In 1983, he released his first solo album, the critically acclaimed Watch Dog (produced by Todd Rundgren) which sled to a series of consistently impressive releases including The Eternal Return, the stripped down Demo-Itis, the primarily acoustic album, The Third Party, and the very ambitious The Great Puzzle and Healing Bones. In 1997, Shear recorded a project entitled Between Us. This album was a set of original duets with an eclectic assortment of vocal partners, including Rosanne Cash, Paula Cole, and Margot Timmins of Cowboy Junkies. He also collaborated on Raisins In The Sun, with legendary producer Jim Dickinson and acclaimed songwriter, Chuck Prophet, a project that was compared by Entertainment Weekly to The Traveling Wilburys.
Shear's varied catalogue and captivating live performances have won him a devoted fan base that includes numerous fellow artists, many of whom have recorded his compositions. The group includes Cyndi Lauper (who scored a Top Five hit with his "All Through the Night"), The Bangles (who had a hit with his "If She Knew What She Wants"), Alison Moyet (whose cover of Shear's "Whispering Your Name" was a U.K. smash), The Band, Roger McGuinn, 10,000 Maniacs, Curtis Stigers and Jeremy Toback. Fairport Convention co-founder Iain Matthews even recorded an entire album of Shear compositions, 1988's Walking a Changing Line. Shear was the subject of a song by 'Til Tuesday, "J For Jules", after the end of his relationship with that band's singer, Aimee Mann. He also co-wrote the title track of that album, Everything's Different Now, with Matthew Sweet.
"As I get older, I care more about the timeless aspect of making records, and less about making my records sound 'current' or 'competitive' I'm still always looking for that same thrill I got when I was a kid, when I'd hear something great on the radio and be completely blown away by it. I try to keep in touch with that feeling and let the rest of it fall by the wayside. At this point, I kind of realize that I'm not gonna end up on the cover of Rolling Stone, and that I've got a deeper reason for doing this.”

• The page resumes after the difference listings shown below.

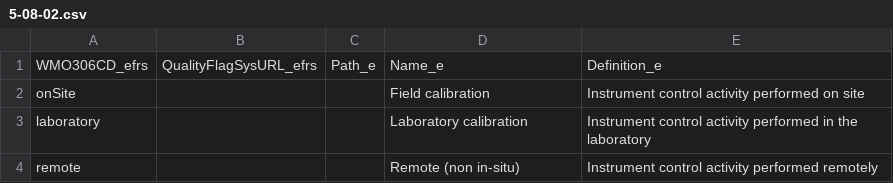
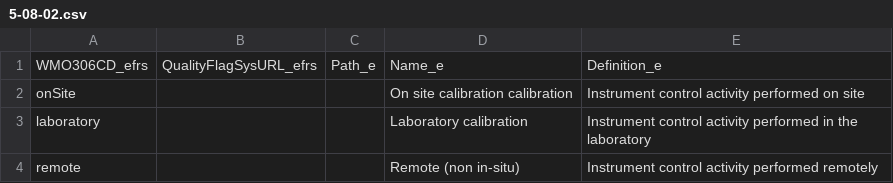
Before and after one commit to wmo-im/wmds, a CSV file: tables_en/5-08-02.csv, drawn as a sheet.

Commit message:
corresponding to issue 38

```diff
--- a/tables_en/5-08-02.csv
+++ b/tables_en/5-08-02.csv
@@ -1,3 +1,3 @@
 WMO306CD_efrs,QualityFlagSysURL_efrs,Path_e,Name_e,Definition_e
-onSite,,,Field calibration,Instrument control activity performed on site
+onSite,,,On site calibration calibration,Instrument control activity performed on site
 laboratory,,,Laboratory calibration,Instrument control activity performed in the laboratory
```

"I'm not interested in getting that one big hit and then being able to retire; I still want to be making records when I'm an old guy," concludes Shear, "My feeling is that if you keep doing good work, good things will happen.…… nothing bad has ever happened to me as a result of putting out a record. So I feel like I'm ahead of the game."